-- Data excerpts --
________________________

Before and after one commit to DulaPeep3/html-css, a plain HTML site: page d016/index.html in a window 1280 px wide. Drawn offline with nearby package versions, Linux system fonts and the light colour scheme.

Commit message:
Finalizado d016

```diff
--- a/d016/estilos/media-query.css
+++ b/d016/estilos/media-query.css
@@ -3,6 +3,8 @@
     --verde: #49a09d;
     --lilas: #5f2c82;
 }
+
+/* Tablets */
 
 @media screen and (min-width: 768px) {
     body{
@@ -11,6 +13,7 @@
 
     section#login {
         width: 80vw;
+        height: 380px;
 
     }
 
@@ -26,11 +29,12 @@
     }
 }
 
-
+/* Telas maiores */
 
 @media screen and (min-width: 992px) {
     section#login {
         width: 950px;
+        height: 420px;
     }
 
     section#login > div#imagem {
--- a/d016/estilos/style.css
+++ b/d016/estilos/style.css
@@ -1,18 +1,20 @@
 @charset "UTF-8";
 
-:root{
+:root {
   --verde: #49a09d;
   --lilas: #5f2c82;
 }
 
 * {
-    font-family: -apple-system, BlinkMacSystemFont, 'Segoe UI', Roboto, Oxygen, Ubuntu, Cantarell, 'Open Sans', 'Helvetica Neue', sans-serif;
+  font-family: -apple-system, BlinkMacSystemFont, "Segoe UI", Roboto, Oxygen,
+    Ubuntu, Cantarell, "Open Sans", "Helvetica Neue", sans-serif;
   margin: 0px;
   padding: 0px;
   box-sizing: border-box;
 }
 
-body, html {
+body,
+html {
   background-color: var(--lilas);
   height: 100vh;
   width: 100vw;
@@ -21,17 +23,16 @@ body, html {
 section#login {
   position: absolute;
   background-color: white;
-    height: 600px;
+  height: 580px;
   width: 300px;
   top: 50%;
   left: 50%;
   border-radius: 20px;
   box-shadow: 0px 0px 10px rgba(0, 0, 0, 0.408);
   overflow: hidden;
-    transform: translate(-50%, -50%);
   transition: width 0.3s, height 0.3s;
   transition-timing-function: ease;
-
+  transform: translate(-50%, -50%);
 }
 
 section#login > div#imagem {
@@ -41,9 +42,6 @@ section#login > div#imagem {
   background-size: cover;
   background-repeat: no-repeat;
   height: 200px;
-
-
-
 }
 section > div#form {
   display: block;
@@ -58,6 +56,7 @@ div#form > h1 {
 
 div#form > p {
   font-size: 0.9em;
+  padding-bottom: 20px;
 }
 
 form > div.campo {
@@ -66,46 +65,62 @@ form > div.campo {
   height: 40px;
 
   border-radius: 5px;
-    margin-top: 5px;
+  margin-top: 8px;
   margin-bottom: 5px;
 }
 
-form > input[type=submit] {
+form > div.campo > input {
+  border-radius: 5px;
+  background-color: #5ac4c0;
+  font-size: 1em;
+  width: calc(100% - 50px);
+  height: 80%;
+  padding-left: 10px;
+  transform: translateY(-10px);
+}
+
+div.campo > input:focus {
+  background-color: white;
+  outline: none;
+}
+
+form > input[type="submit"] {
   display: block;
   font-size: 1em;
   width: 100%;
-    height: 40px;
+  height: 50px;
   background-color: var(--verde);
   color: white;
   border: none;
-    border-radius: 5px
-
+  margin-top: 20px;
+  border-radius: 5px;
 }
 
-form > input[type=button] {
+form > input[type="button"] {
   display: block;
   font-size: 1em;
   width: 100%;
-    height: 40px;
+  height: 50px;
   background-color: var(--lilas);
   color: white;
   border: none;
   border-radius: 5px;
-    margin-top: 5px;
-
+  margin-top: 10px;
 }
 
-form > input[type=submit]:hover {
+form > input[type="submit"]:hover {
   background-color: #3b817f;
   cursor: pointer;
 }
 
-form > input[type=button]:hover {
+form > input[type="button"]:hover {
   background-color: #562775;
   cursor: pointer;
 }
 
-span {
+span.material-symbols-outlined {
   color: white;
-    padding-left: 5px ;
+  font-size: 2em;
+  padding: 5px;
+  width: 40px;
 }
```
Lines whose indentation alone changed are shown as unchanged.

________________________

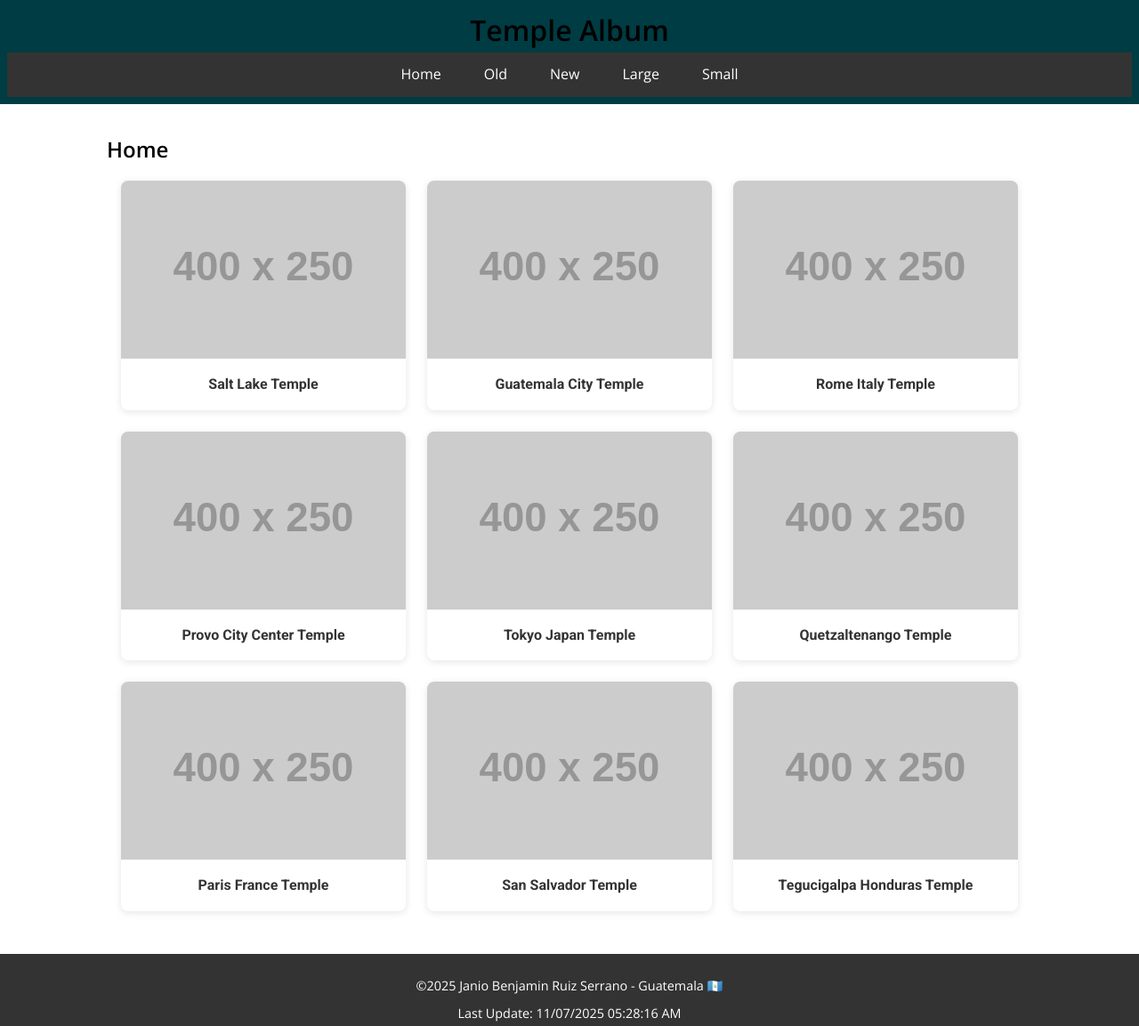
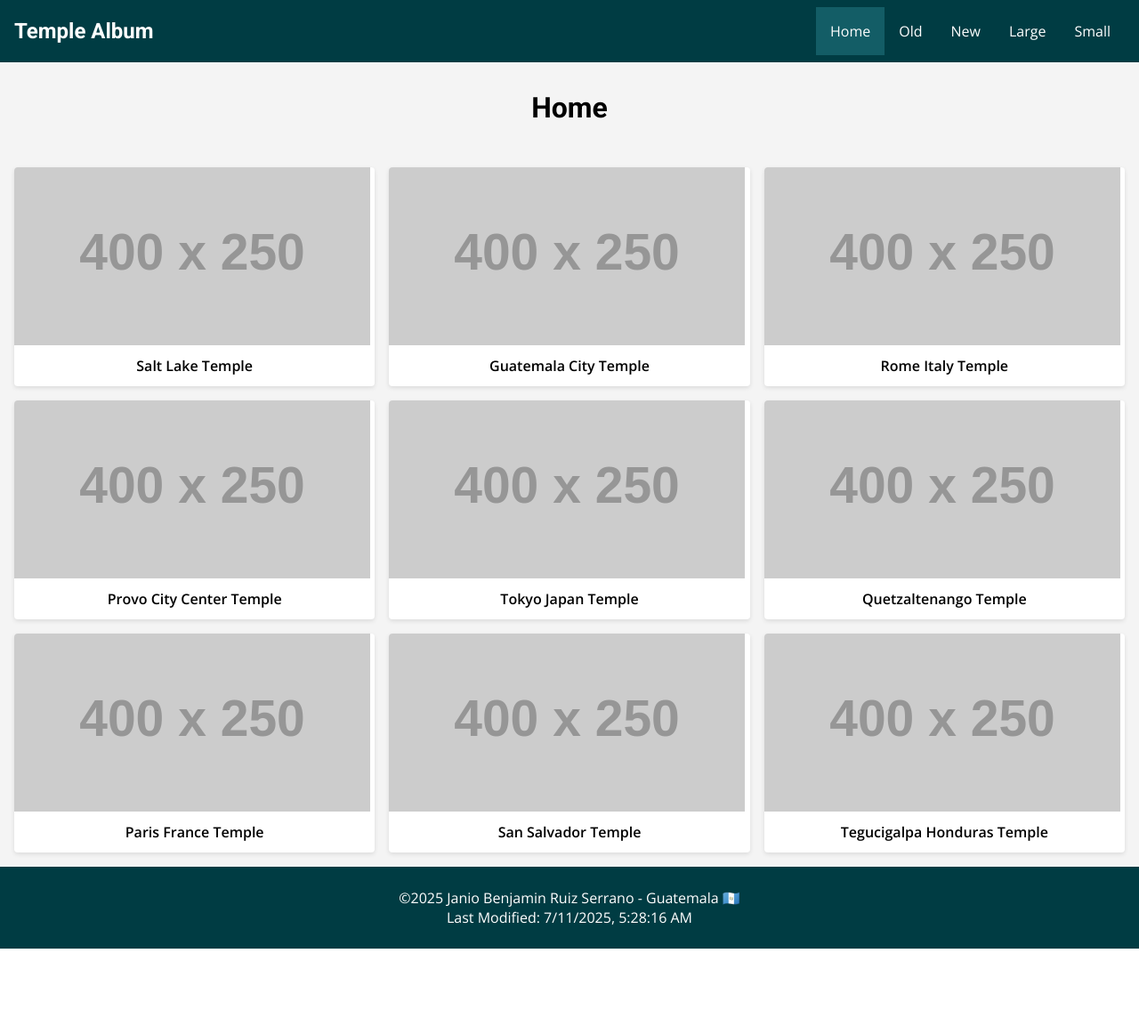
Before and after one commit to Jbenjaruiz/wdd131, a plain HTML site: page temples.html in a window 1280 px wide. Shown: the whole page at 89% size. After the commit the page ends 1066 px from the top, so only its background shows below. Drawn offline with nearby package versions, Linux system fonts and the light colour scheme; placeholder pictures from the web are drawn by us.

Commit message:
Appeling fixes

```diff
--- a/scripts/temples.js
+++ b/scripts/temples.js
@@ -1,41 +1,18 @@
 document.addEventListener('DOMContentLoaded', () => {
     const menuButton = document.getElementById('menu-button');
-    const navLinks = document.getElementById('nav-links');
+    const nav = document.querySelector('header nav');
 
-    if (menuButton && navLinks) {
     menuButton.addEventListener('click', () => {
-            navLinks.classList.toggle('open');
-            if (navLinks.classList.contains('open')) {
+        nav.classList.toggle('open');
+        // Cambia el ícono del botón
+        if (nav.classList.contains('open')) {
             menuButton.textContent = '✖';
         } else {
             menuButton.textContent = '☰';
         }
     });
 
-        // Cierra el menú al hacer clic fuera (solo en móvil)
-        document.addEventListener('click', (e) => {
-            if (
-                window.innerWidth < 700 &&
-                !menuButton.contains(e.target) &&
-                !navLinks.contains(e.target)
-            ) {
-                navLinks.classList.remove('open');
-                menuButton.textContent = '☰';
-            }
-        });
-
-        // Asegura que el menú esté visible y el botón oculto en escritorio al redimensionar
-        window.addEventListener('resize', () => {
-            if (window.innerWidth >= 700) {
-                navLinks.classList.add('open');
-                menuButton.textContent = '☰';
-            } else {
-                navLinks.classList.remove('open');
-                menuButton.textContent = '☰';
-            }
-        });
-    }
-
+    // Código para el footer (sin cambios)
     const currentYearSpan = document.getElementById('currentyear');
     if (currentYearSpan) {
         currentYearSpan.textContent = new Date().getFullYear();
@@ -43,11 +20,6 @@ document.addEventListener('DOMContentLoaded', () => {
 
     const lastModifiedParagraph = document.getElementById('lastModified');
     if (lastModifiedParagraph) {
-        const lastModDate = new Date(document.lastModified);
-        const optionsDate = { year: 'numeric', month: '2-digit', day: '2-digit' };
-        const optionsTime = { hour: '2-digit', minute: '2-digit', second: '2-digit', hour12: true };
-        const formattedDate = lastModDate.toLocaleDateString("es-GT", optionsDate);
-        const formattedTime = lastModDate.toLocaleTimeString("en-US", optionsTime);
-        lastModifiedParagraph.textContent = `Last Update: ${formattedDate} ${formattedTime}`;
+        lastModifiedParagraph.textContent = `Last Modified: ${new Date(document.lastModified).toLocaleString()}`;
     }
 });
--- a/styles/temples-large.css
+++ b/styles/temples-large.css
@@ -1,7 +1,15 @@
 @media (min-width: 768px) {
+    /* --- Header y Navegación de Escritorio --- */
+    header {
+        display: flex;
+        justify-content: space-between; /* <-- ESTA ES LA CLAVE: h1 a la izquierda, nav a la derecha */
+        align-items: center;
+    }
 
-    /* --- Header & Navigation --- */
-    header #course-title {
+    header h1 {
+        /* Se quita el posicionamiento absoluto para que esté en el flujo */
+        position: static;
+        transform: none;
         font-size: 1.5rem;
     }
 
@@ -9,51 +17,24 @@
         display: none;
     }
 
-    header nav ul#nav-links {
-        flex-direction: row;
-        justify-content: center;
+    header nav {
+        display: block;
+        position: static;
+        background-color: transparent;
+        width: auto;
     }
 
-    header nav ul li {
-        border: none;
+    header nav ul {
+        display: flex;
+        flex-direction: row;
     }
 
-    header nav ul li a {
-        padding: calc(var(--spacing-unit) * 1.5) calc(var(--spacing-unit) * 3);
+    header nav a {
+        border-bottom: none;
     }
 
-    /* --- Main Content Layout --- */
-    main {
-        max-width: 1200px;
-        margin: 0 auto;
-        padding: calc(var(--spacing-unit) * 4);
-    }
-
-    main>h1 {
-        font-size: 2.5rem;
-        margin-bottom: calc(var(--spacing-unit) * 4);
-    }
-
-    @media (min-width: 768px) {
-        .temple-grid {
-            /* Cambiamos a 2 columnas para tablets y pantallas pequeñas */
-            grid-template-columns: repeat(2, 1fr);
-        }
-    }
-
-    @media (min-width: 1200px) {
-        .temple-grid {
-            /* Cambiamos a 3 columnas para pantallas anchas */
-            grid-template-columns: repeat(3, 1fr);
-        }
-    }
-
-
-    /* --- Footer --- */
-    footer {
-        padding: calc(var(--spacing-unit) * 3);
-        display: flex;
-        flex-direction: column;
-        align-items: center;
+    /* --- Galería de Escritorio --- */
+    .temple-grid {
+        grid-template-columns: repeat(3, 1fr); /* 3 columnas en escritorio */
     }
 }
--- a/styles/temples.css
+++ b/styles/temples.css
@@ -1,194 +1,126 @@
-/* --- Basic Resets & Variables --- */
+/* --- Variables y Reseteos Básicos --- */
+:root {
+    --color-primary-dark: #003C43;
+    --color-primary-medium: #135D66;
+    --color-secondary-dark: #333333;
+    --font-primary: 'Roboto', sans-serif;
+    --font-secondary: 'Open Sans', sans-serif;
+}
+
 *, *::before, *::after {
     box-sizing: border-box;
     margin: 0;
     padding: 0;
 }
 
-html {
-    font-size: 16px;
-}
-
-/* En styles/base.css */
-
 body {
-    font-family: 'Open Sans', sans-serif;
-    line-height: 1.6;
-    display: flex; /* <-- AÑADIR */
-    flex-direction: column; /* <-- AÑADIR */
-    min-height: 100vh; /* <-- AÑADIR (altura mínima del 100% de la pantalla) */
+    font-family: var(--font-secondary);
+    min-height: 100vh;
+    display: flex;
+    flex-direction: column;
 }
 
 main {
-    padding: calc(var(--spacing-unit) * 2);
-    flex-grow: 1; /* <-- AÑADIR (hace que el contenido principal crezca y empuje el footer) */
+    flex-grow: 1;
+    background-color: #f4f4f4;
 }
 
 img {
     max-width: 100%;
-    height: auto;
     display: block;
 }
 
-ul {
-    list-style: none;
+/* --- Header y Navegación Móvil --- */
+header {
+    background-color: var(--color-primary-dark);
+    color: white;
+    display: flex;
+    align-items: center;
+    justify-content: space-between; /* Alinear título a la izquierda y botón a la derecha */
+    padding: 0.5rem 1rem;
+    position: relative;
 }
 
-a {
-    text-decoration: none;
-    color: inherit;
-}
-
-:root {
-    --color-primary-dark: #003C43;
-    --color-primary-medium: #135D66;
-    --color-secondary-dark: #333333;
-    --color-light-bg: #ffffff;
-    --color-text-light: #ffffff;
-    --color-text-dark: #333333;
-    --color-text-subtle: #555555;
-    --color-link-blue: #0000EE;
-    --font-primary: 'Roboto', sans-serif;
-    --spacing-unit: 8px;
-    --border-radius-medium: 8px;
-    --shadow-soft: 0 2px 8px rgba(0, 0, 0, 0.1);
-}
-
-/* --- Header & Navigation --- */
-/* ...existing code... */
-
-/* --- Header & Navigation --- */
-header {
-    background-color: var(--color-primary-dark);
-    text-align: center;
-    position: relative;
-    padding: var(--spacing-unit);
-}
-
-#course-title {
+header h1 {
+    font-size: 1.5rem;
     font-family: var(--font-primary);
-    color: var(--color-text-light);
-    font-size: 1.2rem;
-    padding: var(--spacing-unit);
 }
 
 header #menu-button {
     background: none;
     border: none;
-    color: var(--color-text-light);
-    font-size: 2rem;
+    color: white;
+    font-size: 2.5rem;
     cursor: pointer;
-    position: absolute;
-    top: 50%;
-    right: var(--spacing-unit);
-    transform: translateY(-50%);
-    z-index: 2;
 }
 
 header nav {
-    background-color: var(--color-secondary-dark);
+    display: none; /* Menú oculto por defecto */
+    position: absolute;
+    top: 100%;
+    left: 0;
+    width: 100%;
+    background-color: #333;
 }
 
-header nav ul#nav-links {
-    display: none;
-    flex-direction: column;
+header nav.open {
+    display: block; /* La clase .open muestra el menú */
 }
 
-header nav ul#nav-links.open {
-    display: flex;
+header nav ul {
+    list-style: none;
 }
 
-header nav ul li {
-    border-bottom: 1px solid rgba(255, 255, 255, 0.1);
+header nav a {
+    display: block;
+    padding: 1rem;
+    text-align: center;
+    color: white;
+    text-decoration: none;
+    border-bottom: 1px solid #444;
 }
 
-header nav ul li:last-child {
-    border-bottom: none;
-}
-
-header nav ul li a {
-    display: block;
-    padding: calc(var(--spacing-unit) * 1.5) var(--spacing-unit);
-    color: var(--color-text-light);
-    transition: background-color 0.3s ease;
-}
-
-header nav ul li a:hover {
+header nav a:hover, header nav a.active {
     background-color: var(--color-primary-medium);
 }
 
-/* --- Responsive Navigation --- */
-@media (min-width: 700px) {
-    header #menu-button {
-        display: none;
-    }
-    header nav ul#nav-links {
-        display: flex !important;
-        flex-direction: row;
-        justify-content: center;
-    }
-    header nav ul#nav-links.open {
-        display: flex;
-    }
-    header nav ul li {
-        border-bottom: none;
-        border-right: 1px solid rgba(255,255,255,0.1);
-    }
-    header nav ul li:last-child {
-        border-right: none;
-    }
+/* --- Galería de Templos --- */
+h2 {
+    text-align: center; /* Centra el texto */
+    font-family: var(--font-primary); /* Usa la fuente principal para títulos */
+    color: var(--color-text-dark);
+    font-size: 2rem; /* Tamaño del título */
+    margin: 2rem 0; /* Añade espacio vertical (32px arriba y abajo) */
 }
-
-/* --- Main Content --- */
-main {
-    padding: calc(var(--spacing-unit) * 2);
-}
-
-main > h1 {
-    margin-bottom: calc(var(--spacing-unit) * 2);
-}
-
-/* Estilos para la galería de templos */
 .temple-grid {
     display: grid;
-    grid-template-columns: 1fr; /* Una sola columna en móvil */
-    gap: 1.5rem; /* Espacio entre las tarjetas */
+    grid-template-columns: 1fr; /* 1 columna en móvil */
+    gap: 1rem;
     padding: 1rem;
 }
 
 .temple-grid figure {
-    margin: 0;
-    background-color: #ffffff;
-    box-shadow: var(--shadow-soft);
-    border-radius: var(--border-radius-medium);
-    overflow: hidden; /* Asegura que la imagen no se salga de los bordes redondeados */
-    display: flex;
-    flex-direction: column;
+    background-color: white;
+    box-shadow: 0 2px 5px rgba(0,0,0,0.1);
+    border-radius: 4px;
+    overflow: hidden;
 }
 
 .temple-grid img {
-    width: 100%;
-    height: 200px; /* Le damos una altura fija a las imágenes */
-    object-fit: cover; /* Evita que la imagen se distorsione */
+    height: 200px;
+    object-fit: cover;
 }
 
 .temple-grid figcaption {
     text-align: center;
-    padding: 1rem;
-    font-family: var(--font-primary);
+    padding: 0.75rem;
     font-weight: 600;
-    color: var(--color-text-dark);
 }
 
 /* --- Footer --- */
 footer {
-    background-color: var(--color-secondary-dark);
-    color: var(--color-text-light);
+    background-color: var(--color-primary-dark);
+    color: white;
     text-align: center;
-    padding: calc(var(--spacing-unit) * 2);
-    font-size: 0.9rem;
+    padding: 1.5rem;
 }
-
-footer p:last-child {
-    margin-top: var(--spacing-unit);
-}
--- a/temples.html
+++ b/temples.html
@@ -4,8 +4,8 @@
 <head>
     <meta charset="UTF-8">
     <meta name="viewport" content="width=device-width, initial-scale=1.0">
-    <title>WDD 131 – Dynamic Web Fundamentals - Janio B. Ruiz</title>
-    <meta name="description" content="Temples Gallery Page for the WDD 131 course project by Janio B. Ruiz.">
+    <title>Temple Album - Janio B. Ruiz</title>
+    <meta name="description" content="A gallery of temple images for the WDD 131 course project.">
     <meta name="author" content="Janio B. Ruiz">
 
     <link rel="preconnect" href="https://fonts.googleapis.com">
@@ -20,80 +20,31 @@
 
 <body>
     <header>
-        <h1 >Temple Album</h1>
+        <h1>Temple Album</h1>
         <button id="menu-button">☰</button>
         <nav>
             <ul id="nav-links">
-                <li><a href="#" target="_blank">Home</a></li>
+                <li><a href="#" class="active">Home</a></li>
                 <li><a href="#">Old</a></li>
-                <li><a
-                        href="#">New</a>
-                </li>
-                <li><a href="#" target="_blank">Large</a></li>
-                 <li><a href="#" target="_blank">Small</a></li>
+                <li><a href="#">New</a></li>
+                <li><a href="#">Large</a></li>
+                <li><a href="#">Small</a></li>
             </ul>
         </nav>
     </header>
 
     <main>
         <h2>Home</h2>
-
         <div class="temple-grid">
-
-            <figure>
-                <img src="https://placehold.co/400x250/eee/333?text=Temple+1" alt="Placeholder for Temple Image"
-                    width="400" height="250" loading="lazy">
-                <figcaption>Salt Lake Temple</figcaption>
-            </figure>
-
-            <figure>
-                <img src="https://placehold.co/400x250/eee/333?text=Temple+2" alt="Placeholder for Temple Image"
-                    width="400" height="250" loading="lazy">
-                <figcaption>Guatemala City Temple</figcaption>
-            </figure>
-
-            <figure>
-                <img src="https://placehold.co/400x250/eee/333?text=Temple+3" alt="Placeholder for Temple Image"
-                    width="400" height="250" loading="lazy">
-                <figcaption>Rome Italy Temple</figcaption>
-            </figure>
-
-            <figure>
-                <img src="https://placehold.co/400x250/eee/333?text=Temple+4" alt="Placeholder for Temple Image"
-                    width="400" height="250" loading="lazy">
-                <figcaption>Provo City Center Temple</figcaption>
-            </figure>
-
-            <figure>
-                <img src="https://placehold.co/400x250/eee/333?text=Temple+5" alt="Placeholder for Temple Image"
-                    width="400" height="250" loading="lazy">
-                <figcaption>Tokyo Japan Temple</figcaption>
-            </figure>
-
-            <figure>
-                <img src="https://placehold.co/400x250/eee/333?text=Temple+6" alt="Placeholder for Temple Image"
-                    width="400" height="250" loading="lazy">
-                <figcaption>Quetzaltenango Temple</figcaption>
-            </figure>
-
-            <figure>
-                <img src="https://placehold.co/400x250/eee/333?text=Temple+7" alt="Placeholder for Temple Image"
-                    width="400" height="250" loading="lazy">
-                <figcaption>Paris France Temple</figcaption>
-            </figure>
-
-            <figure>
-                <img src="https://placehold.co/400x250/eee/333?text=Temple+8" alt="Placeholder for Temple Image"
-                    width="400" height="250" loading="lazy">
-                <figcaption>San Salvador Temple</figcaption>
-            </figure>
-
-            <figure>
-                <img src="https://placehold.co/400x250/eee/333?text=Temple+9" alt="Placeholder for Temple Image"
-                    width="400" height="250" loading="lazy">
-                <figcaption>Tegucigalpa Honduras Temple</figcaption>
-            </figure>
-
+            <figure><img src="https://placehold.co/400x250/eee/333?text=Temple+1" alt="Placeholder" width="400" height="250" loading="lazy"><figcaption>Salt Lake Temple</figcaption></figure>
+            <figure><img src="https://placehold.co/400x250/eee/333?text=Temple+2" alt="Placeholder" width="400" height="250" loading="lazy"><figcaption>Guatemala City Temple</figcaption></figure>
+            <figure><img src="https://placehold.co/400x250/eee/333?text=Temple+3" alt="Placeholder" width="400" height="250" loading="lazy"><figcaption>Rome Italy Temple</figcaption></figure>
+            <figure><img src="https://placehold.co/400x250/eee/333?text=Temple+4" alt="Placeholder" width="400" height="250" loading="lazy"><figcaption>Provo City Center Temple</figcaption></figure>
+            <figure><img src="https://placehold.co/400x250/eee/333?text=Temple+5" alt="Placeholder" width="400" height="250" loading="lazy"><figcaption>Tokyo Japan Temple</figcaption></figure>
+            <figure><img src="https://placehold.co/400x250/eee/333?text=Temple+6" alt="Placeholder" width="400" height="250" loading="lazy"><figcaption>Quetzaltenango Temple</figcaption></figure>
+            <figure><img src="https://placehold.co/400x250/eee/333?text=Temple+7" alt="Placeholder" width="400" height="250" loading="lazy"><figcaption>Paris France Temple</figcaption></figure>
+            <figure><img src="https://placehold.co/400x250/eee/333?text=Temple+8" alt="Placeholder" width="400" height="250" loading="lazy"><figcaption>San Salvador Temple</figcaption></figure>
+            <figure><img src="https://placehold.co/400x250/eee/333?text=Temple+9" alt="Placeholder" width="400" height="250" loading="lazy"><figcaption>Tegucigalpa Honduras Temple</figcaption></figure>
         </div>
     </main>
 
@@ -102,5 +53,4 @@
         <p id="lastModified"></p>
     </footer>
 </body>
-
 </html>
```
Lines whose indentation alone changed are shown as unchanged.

________________________

The expected reply is a number only, the tally of lines in the data where the word "section" is found.

-- REPLY --
7